Shared action meets three conditions: we are with more than one, we are forming a group, and we are aware of us forming a group (132). We are doing things together when we know that we are doing things together. It is on the latter, quite intellectualistic, aspect that Gilbert and Bratman focus. Once more Knudsen shows himself to be enamored with phenomenology: “we often engage in intentional activity without being aware of the desire and beliefs that supposedly distinguish our actions from mere bodily movement” (136). Yet such “pre-reflective action” does carry some awareness with it: I know that I am dancing and know that we are dancing without consciously representing a desired goal for this action. It is clear that most of our actions are in this sense pre-reflective. The rest of the chapter asks whether such a prereflective awareness is also present in groups. In this regard, Knudsen discusses Hans Bernhard Schmid’s work on plural action and argues that it misses precisely an account of “holistic singular self-awareness” (141) through which actions are always and already a response (rather than a reaction) to what is happening in the surrounding world: we go dancing, for instance, because suddenly there is a good tune or a good ‘vibe’. At best, Schmid arrives at a “formal social mind” (144)—we are aware that we are dancing—but not at an, say, empirical one, one that is “unified by the solicitations that prompt us to respond” (144): it is this particular song that got us on the dancefloor. To elaborate such an awareness, Knudsen then develops and expands an example of Heidegger describing the joint goals and joint actions of two campers (GA 27, 91).

Interestingly, Knudsen returns to Heidegger’s account of language—Gerede—to show how individual action is transformed into shared action. The simple exclamation, ‘Dance with me’, for instance, changes one kind of solicitation into another kind, shared this time, of solicitation of the environment (152). More than in the earlier chapters on intersubjectivity, Knudsen focuses on the ontological aspects of Heidegger’s social ontology, for just as we are with others even when we are alone, just so are we speaking even when we are silent or just listen or read (154, Cf GA 12, 9). There is an overlap between world and speech: world is what is spoken about, what “makes sense” prior to being put into one or the other proposition. In this regard, the song that get us on the dancefloor is just the empirical case that expresses, makes salient, an environment that already is “inherently shared [,] inherently expressive [and to which we are] inherently responsive” (156).

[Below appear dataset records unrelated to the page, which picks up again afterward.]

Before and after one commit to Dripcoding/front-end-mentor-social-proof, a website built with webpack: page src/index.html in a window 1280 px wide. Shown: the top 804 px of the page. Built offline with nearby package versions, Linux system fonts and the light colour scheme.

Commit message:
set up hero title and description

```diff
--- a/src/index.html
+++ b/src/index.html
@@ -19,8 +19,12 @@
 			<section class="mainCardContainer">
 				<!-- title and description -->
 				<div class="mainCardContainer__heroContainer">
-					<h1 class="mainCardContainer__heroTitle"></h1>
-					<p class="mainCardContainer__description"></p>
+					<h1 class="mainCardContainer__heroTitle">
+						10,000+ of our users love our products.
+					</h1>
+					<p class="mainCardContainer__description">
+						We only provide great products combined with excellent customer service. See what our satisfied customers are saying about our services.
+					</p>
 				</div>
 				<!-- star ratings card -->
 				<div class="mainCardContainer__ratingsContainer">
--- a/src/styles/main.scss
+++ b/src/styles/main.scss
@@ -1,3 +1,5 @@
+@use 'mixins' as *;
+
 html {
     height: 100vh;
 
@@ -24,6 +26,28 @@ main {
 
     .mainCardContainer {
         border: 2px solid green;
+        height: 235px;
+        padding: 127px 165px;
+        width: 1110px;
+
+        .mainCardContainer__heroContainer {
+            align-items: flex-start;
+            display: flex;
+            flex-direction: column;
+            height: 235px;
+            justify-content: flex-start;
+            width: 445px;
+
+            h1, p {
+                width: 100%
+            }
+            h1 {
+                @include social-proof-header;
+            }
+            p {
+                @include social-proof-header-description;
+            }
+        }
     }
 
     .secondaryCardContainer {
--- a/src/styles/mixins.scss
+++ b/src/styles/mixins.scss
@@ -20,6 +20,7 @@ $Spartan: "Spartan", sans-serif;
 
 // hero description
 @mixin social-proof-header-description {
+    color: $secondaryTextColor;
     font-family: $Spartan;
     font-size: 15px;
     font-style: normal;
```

Chapter six discusses social normativity. Here too Heidegger’s account, for Knudsen, is “phenomenologically crucial” (166) amidst the ongoing contemporary debates. Heidegger was no fan of social conventions and his discussion of Das Man—the anyone—makes this quite clear. Knudsen engages in very detailed and intriguing reading of the ambiguities in Heidegger’s thinking of the anyone’s mediocrity where everyone does, reads, and says what everyone does, reads and says. Knudsen argues that “the anyone [is] reproduced by the weight of precedent alone” (168): we read what everyone reads, in a sense, because people have been reading this all along. Heidegger’s ultimate aim here is to “uncover the ontological foundation of our responsiveness to social norms” (170) rather than describe Dasein’s “desire for social affirmation”, as Fredrik Westerlund has it (ibid.). With Haugeland, Knudsen explores the ‘weight of precedent’: we do as always has been done because we are “temporal creatures with habits and memories” (171) and so tend to “reproduce” certain behavioral norms rather than others. This process of “stabilization” (ibid.), as Haugeland names it, will for Heidegger always amount to a sort of primacy of averageness and levelling down. “We unconsciously accept a standard way of doing things” (172).

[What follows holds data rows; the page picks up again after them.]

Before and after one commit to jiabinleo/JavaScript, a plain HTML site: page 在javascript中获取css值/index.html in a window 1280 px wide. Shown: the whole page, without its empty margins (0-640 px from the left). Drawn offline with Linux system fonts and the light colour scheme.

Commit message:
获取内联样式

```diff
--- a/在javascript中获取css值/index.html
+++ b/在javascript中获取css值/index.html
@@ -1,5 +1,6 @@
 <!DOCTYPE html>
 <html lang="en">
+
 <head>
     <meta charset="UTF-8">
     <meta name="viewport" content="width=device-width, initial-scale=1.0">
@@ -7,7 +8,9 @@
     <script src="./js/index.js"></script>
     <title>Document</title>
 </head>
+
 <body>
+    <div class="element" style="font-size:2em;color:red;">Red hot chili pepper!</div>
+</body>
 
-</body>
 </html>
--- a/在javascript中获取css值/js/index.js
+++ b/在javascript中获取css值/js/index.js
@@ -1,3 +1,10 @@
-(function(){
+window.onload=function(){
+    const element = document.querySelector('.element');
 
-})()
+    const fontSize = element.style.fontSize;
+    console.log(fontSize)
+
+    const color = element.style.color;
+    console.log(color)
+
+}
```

Knudsen quite convincingly shows that there is no one-way ticket from the inauthenticity of the Anyone to the authenticity of a “proper” Dasein. Instead, the Anyone for Knudsen is a “necessary feature of Dasein” (173) that, at times however, can be reconciled with the quest for an authentic self. Dasein does “have options” (174): it is not condemned to the unfreedom dominating the Anyone. Knudsen ultimately argues that the Anyone or the “public” covers up aspects of the accepted and prevailing social norms in a very peculiar way: it tends to turn the current and standard set of social norms into an ahistorical, absolute set of social norms (175). Our way of doing things then becomes the way of doing things. With this thesis, we have reached the heart of Knudsen’s book—at least for this reader coming from the phenomenological tradition. For Knudsen, it is, on the one hand, necessary “that there are social norms”—this is the transcendental, existential aspect—yet what these norms concretely and empirically are differs throughout history—they are ontic, historical indeed, and therefore provisional. It is these latter chapters, in which Knudsen develops this insight, that one finds the most read-worthy passages of the book.

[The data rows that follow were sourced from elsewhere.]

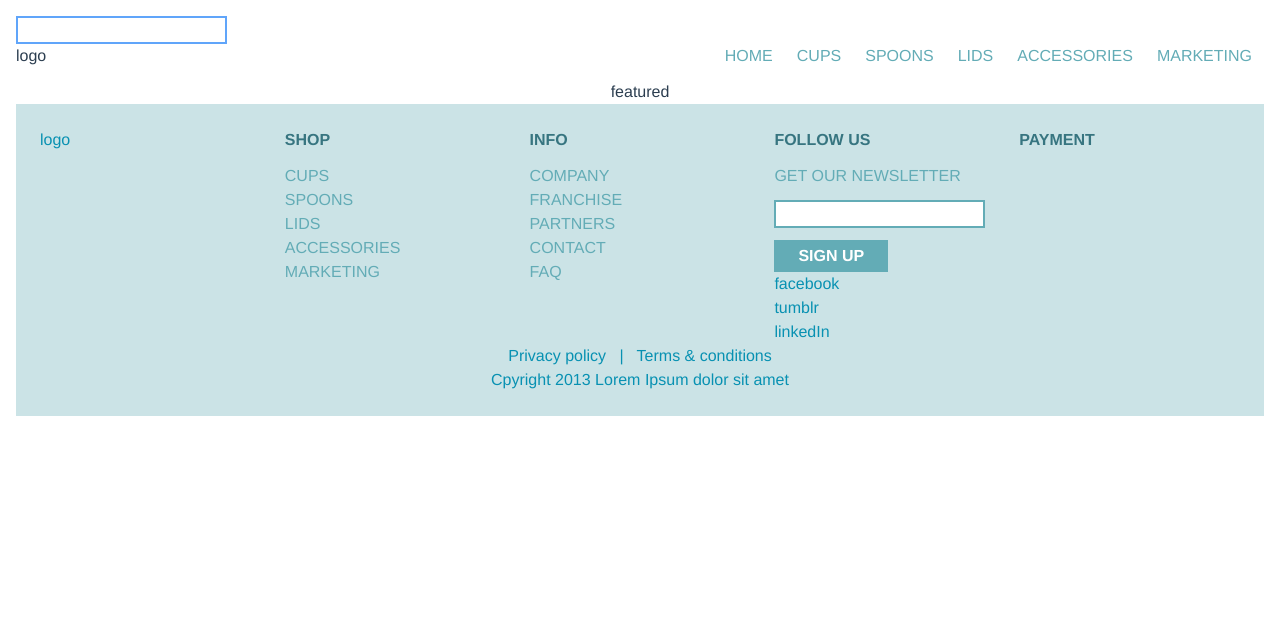
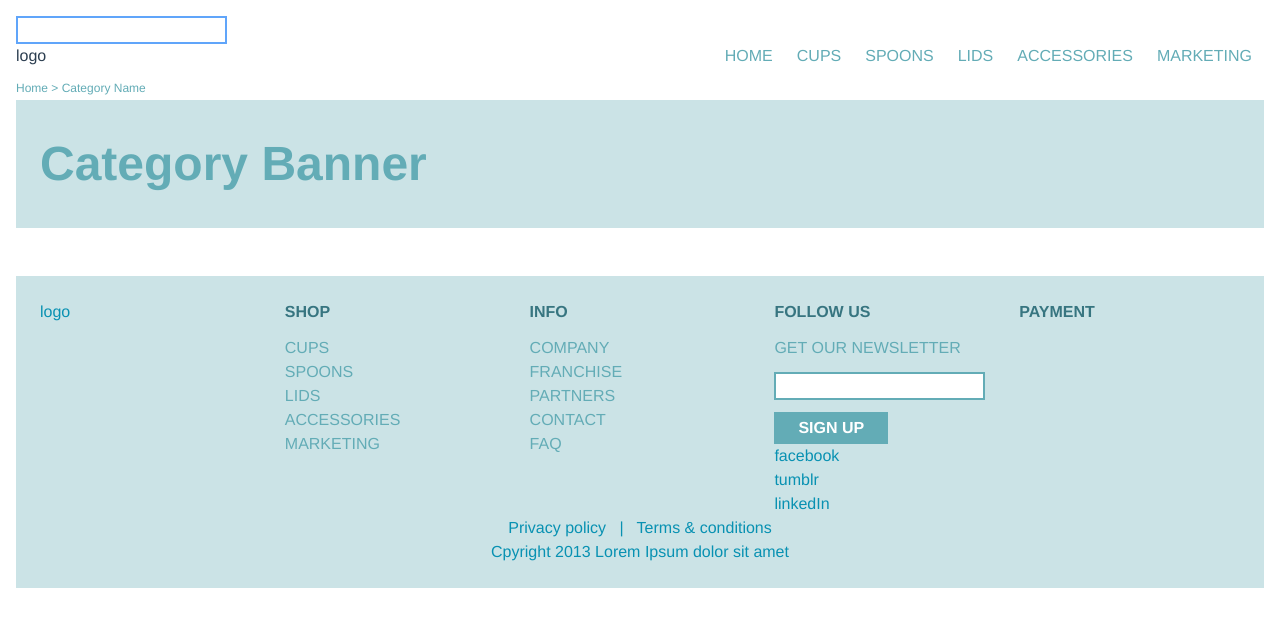
Before and after one commit to marsou001/test, a Vue app: page /featured-products in a window 1280 px wide. Shown: the top 626 px of the page. Built offline with nearby package versions, Linux system fonts and the light colour scheme.

Commit message:
feat: category.

```diff
--- a/src/router/index.js
+++ b/src/router/index.js
@@ -11,7 +11,7 @@ const routes = [
     path: '/featured-products',
     name: 'featured-products',
     component: () =>
-      import('@/views/FeaturedProducts'),
+      import('@/views/FeaturedProducts/FeaturedProducts'),
   }
 ]
 
--- a/src/views/FeaturedProducts.vue
+++ /dev/null
@@ -1,9 +0,0 @@
-<template>
-  featured
-</template>
-
-<script>
-export default {
-  name: 'featured-products',
-}
-</script>
--- /dev/null
+++ b/src/views/FeaturedProducts/Category/Category.vue
@@ -0,0 +1,11 @@
+<template>
+  <header class="mb-12">
+    <div class="nav-tree text-normal text-xs text-left mb-1">
+      Home > Category Name
+    </div>
+
+    <div class="category-banner text-normal bg-weak text-5xl font-bold text-left py-10 px-6">
+      Category Banner
+    </div>
+  </header>
+</template>
--- /dev/null
+++ b/src/views/FeaturedProducts/FeaturedProducts.vue
@@ -0,0 +1,14 @@
+<template>
+  <Category />
+</template>
+
+<script>
+import Category from './Category/Category';
+
+export default {
+  name: 'featured-products',
+  components: {
+    Category,
+  },
+}
+</script>
--- a/src/views/Landing/FeaturedProducts/FeaturedProducts.vue
+++ b/src/views/Landing/FeaturedProducts/FeaturedProducts.vue
@@ -7,18 +7,23 @@
     </div>
 
     <div class="view-all">
-      <button class="text-normal text-xl font-bold">View All</button>
+      <router-link :to="featuredProductsRoute" class="text-normal text-xl font-bold">View All</router-link>
     </div>
   </section>
 </template>
 
 <script>
-import FeaturedProduct from '@/components/FeaturedProduct.vue'
+import FeaturedProduct from '@/components/FeaturedProduct.vue';
 
 export default {
   name: 'featured-products',
   components: {
-    FeaturedProduct
+    FeaturedProduct,
+  },
+  computed: {
+    featuredProductsRoute() {
+      return { name: 'featured-products' };
+    },
   },
 }
 </script>
```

Especially interesting is Knudsen’s take on Heidegger’s odd, if not awkward, stress on the “destiny of the people” which, as we all know, starts in Being and Time and only keeps worsening after 1927. Knudsen turns to Heidegger’s account of historicity, late in Being and Time, and considers that there is a distinction between the Anyone and the concrete “happening of community” (176, SZ, 384) what Knudsen calls “historical social normativity” and through which “the same content, the same social norms are […] disclosed as historical rather than as universal defaults” (176).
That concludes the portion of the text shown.